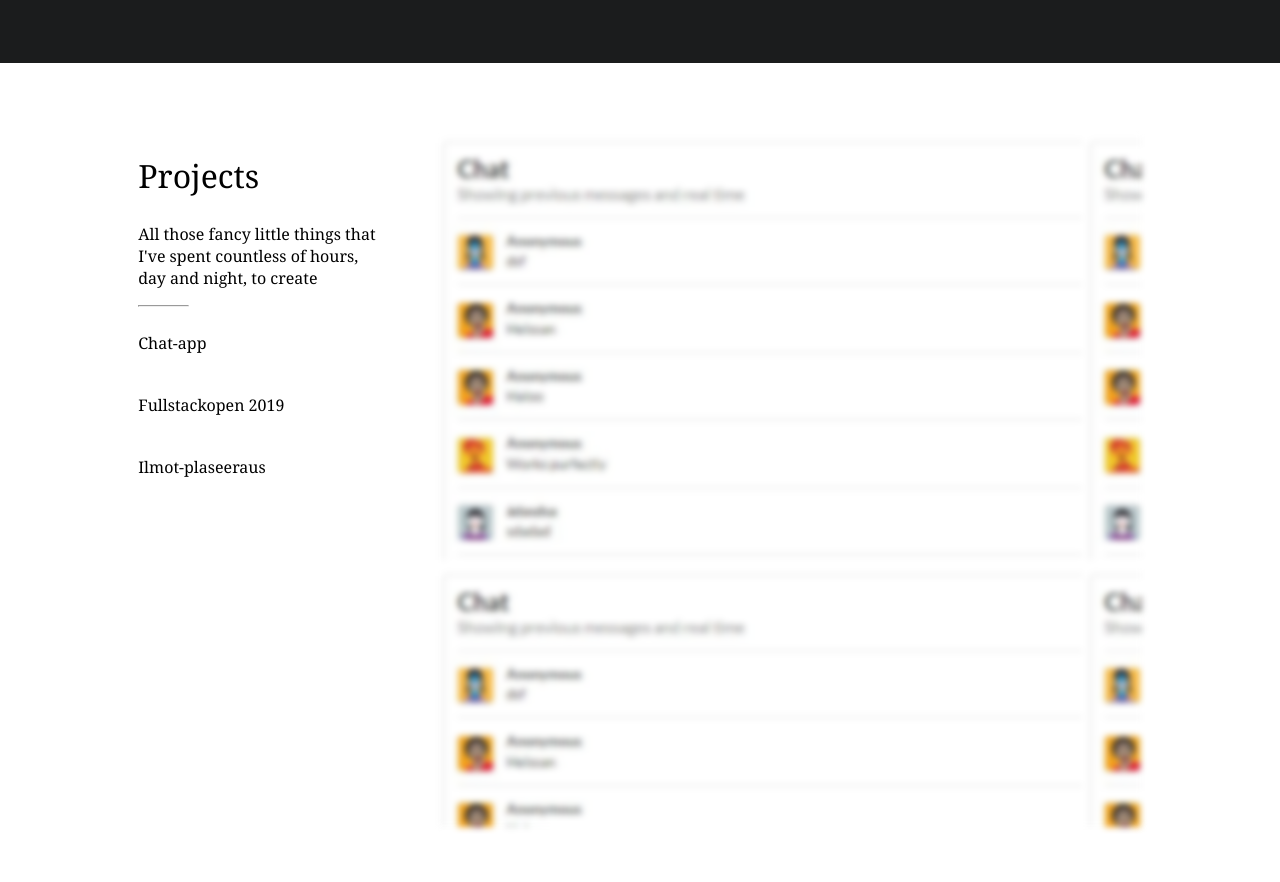
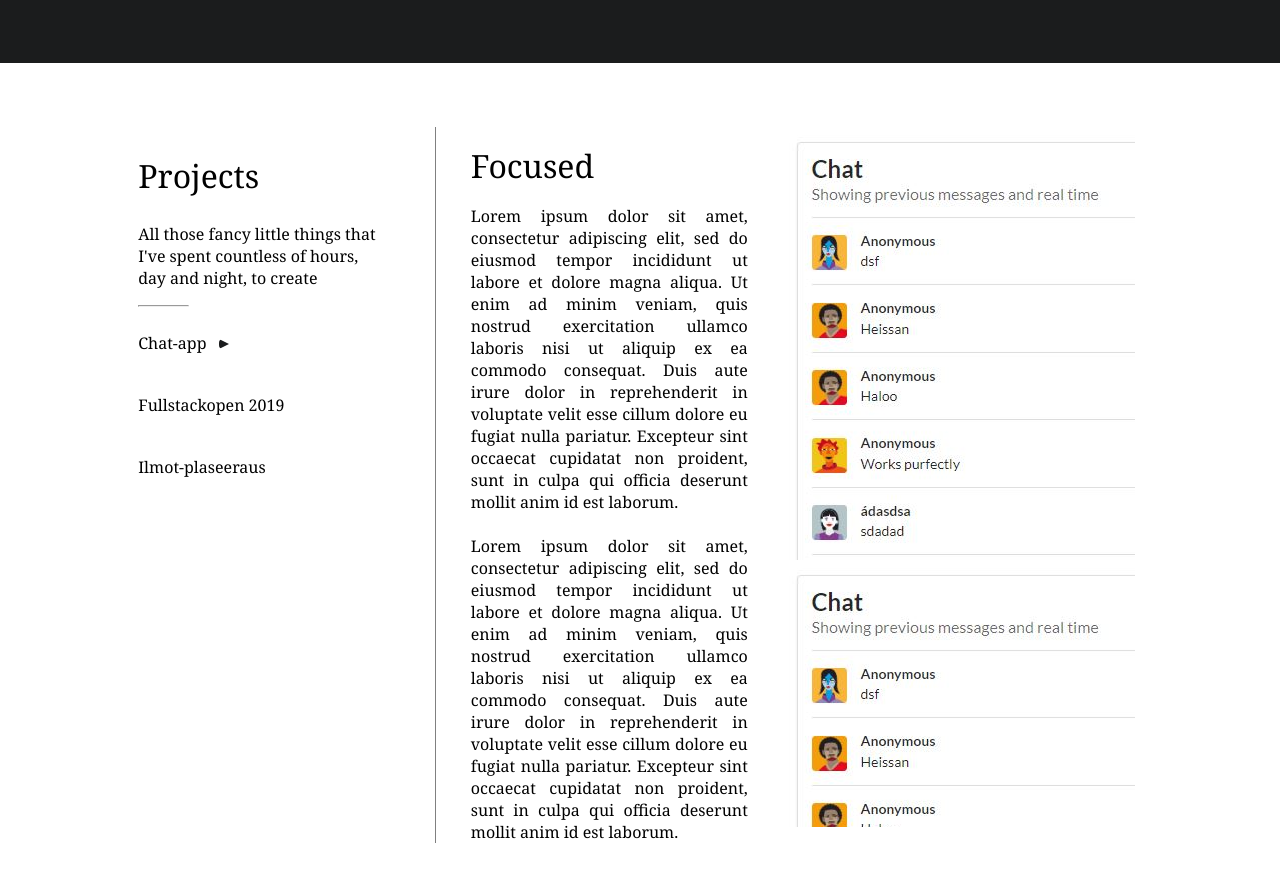
Before and after one commit to Sundholm11/portfolio, a React (Create React App) app: page / in a window 1280 px wide. Shown: the part 640-1522 px from the top of the page. Built offline with nearby package versions, Linux system fonts and the light colour scheme; the HTML template or start-up script is replaced by a standard one.

Commit message:
Adjustments to projects styling

```diff
--- a/src/components/Projects.tsx
+++ b/src/components/Projects.tsx
@@ -9,7 +9,8 @@ import ilmoplaseBackground from '../images/ilmoplaseimg.jpg'
 interface Project {
 	id: number,
 	name: string,
-	bgImg: string
+	bgImg: string,
+	active: boolean
 }
 
 const Projects: React.FC = () => {
@@ -21,14 +22,18 @@ const Projects: React.FC = () => {
 	}, [])
 
 	const handleProjectChange = (event: React.MouseEvent<HTMLLIElement, MouseEvent>) => {
-		setFocusedProject(projects[event.currentTarget.value])
+		const newFocusedProject = {...projects[event.currentTarget.value], active: true }
+		const updatedProjects = projects.map(p => p.id === focusedProject?.id || p.id === newFocusedProject.id ?
+			{...p, active: !p.active} : p)
+		setFocusedProject(newFocusedProject)
+		setProjects(updatedProjects)
 	}
 
 	const initProjects = () => {
 		const initialProjects = [
-			{ id: 0, name: "Chat-app", bgImg: chatappBackground },
-			{ id: 1, name: "Fullstackopen 2019", bgImg: fullstackBackground},
-			{ id: 2, name: "Ilmot-plaseeraus", bgImg: ilmoplaseBackground}
+			{ id: 0, name: "Chat-app", bgImg: chatappBackground, active: true },
+			{ id: 1, name: "Fullstackopen 2019", bgImg: fullstackBackground, active: false},
+			{ id: 2, name: "Ilmot-plaseeraus", bgImg: ilmoplaseBackground, active: false}
 		]
 		setFocusedProject(initialProjects[0])
 		setProjects(projects.concat(initialProjects))
@@ -39,7 +44,7 @@ const Projects: React.FC = () => {
 			<div className="projectsLeftContainer">
 				<ul className="projectsVertNav">
 					<h2 className="projects">Projects</h2>
-					<p className="description">All those fancy little things that I've spent countless of hours,
+					<p className="descriptionProjects">All those fancy little things that I've spent countless of hours,
 						day and night, to create
 					</p>
 					<hr className="divider" />
@@ -47,14 +52,21 @@ const Projects: React.FC = () => {
 					<li key={project.id}
 						className="projectsVertNav"
 						value={project.id}
-						onClick={handleProjectChange}>{project.name}
+						onClick={handleProjectChange}>
+							{project.name}
+							{project.active ? <div className="triangleRight"></div> : null}
 					</li>)}
 				</ul>
 			</div>
-			{focusedProject !== undefined ?
-			<div className="projectsRightContainer" style={{ backgroundImage: `url(${focusedProject.bgImg})` }}>
-			</div> :
-			null}
+			<div className="projectsRightContainer">
+				<div className="focusedProject">
+					<h2 className="focusedProject">Focused</h2>
+					<p className="focusedDescription">Lorem ipsum dolor sit amet, consectetur adipiscing elit, sed do eiusmod tempor incididunt ut labore et dolore magna aliqua. Ut enim ad minim veniam, quis nostrud exercitation ullamco laboris nisi ut aliquip ex ea commodo consequat. Duis aute irure dolor in reprehenderit in voluptate velit esse cillum dolore eu fugiat nulla pariatur. Excepteur sint occaecat cupidatat non proident, sunt in culpa qui officia deserunt mollit anim id est laborum.</p>
+					<br/>
+					<p className="focusedDescription">Lorem ipsum dolor sit amet, consectetur adipiscing elit, sed do eiusmod tempor incididunt ut labore et dolore magna aliqua. Ut enim ad minim veniam, quis nostrud exercitation ullamco laboris nisi ut aliquip ex ea commodo consequat. Duis aute irure dolor in reprehenderit in voluptate velit esse cillum dolore eu fugiat nulla pariatur. Excepteur sint occaecat cupidatat non proident, sunt in culpa qui officia deserunt mollit anim id est laborum.</p>
+				</div>
+				<div className="backgroundProject" style={{ backgroundImage: `url(${focusedProject?.bgImg})` }} />
+			</div>
 		</div>
 	)
 }
--- a/src/styles/Projects.css
+++ b/src/styles/Projects.css
@@ -4,13 +4,29 @@ h2.projects {
 	font-weight: lighter;
 }
 
-p.description {
+p.descriptionProjects {
 	text-align: left;
+}
+
+h2.focusedProject {
+	font-size: 200%;
+	font-weight: lighter;
+	color: black;
+	margin: 5% 10%;
+	text-align: left;
+}
+
+p.focusedDescription {
+	margin: 0 10%;
+	color: black;
+	text-align: justify;
+	font-weight: lighter;
 }
 
 hr.divider {
 	margin: 0;
 	width: 20%;
+	color: gray;
 }
 
 div.projectsMainContainer {
@@ -22,13 +38,37 @@ div.projectsRightContainer {
 	width: 69%;
 	margin-left: 30%;
 	height: 700px;
-	opacity: 0.9;
-	filter: blur(3px);
 }
 
 div.projectsLeftContainer {
 	width: 24%;
 	margin-left: 1%;
+}
+
+div.backgroundProject {
+	display: inline-block;
+	height: 100%;
+	width: 49%;
+	opacity: 0.97;
+}
+
+div.focusedProject {
+	height: 100;
+	width: 49%;
+	float: left;
+	border-left: 1px solid;
+	border-color: gray;
+}
+
+div.triangleRight {
+	margin: 0 5%;
+	display: inline-block;
+	width: 0;
+	height: 0;
+	border-top: 5px solid transparent;
+	border-left: 10px solid rgb(27, 28, 29);
+	border-bottom: 5px solid transparent;
+	border-radius: 4px;
 }
 
 ul.projectsVertNav {
```
Also changed, not shown: src/styles/App.css (+0 -15 lines).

Problem description. Reproduce the data verbatim. Do not carry any picture into the copy.

Completed exercise.
Before and after one commit to Sundholm11/portfolio, a React (Create React App) app: page / in a window 1280 px wide. Shown: the part 640-1522 px from the top of the page. Built offline with nearby package versions, Linux system fonts and the light colour scheme; the HTML template or start-up script is replaced by a standard one.

Commit message:
Adjustments to projects styling

```diff
--- a/src/components/Projects.tsx
+++ b/src/components/Projects.tsx
@@ -9,7 +9,8 @@ import ilmoplaseBackground from '../images/ilmoplaseimg.jpg'
 interface Project {
 	id: number,
 	name: string,
-	bgImg: string
+	bgImg: string,
+	active: boolean
 }
 
 const Projects: React.FC = () => {
@@ -21,14 +22,18 @@ const Projects: React.FC = () => {
 	}, [])
 
 	const handleProjectChange = (event: React.MouseEvent<HTMLLIElement, MouseEvent>) => {
-		setFocusedProject(projects[event.currentTarget.value])
+		const newFocusedProject = {...projects[event.currentTarget.value], active: true }
+		const updatedProjects = projects.map(p => p.id === focusedProject?.id || p.id === newFocusedProject.id ?
+			{...p, active: !p.active} : p)
+		setFocusedProject(newFocusedProject)
+		setProjects(updatedProjects)
 	}
 
 	const initProjects = () => {
 		const initialProjects = [
-			{ id: 0, name: "Chat-app", bgImg: chatappBackground },
-			{ id: 1, name: "Fullstackopen 2019", bgImg: fullstackBackground},
-			{ id: 2, name: "Ilmot-plaseeraus", bgImg: ilmoplaseBackground}
+			{ id: 0, name: "Chat-app", bgImg: chatappBackground, active: true },
+			{ id: 1, name: "Fullstackopen 2019", bgImg: fullstackBackground, active: false},
+			{ id: 2, name: "Ilmot-plaseeraus", bgImg: ilmoplaseBackground, active: false}
 		]
 		setFocusedProject(initialProjects[0])
 		setProjects(projects.concat(initialProjects))
@@ -39,7 +44,7 @@ const Projects: React.FC = () => {
 			<div className="projectsLeftContainer">
 				<ul className="projectsVertNav">
 					<h2 className="projects">Projects</h2>
-					<p className="description">All those fancy little things that I've spent countless of hours,
+					<p className="descriptionProjects">All those fancy little things that I've spent countless of hours,
 						day and night, to create
 					</p>
 					<hr className="divider" />
@@ -47,14 +52,21 @@ const Projects: React.FC = () => {
 					<li key={project.id}
 						className="projectsVertNav"
 						value={project.id}
-						onClick={handleProjectChange}>{project.name}
+						onClick={handleProjectChange}>
+							{project.name}
+							{project.active ? <div className="triangleRight"></div> : null}
 					</li>)}
 				</ul>
 			</div>
-			{focusedProject !== undefined ?
-			<div className="projectsRightContainer" style={{ backgroundImage: `url(${focusedProject.bgImg})` }}>
-			</div> :
-			null}
+			<div className="projectsRightContainer">
+				<div className="focusedProject">
+					<h2 className="focusedProject">Focused</h2>
+					<p className="focusedDescription">Lorem ipsum dolor sit amet, consectetur adipiscing elit, sed do eiusmod tempor incididunt ut labore et dolore magna aliqua. Ut enim ad minim veniam, quis nostrud exercitation ullamco laboris nisi ut aliquip ex ea commodo consequat. Duis aute irure dolor in reprehenderit in voluptate velit esse cillum dolore eu fugiat nulla pariatur. Excepteur sint occaecat cupidatat non proident, sunt in culpa qui officia deserunt mollit anim id est laborum.</p>
+					<br/>
+					<p className="focusedDescription">Lorem ipsum dolor sit amet, consectetur adipiscing elit, sed do eiusmod tempor incididunt ut labore et dolore magna aliqua. Ut enim ad minim veniam, quis nostrud exercitation ullamco laboris nisi ut aliquip ex ea commodo consequat. Duis aute irure dolor in reprehenderit in voluptate velit esse cillum dolore eu fugiat nulla pariatur. Excepteur sint occaecat cupidatat non proident, sunt in culpa qui officia deserunt mollit anim id est laborum.</p>
+				</div>
+				<div className="backgroundProject" style={{ backgroundImage: `url(${focusedProject?.bgImg})` }} />
+			</div>
 		</div>
 	)
 }
--- a/src/styles/Projects.css
+++ b/src/styles/Projects.css
@@ -4,13 +4,29 @@ h2.projects {
 	font-weight: lighter;
 }
 
-p.description {
+p.descriptionProjects {
 	text-align: left;
+}
+
+h2.focusedProject {
+	font-size: 200%;
+	font-weight: lighter;
+	color: black;
+	margin: 5% 10%;
+	text-align: left;
+}
+
+p.focusedDescription {
+	margin: 0 10%;
+	color: black;
+	text-align: justify;
+	font-weight: lighter;
 }
 
 hr.divider {
 	margin: 0;
 	width: 20%;
+	color: gray;
 }
 
 div.projectsMainContainer {
@@ -22,13 +38,37 @@ div.projectsRightContainer {
 	width: 69%;
 	margin-left: 30%;
 	height: 700px;
-	opacity: 0.9;
-	filter: blur(3px);
 }
 
 div.projectsLeftContainer {
 	width: 24%;
 	margin-left: 1%;
+}
+
+div.backgroundProject {
+	display: inline-block;
+	height: 100%;
+	width: 49%;
+	opacity: 0.97;
+}
+
+div.focusedProject {
+	height: 100;
+	width: 49%;
+	float: left;
+	border-left: 1px solid;
+	border-color: gray;
+}
+
+div.triangleRight {
+	margin: 0 5%;
+	display: inline-block;
+	width: 0;
+	height: 0;
+	border-top: 5px solid transparent;
+	border-left: 10px solid rgb(27, 28, 29);
+	border-bottom: 5px solid transparent;
+	border-radius: 4px;
 }
 
 ul.projectsVertNav {
```
Also changed, not shown: src/styles/App.css (+0 -15 lines).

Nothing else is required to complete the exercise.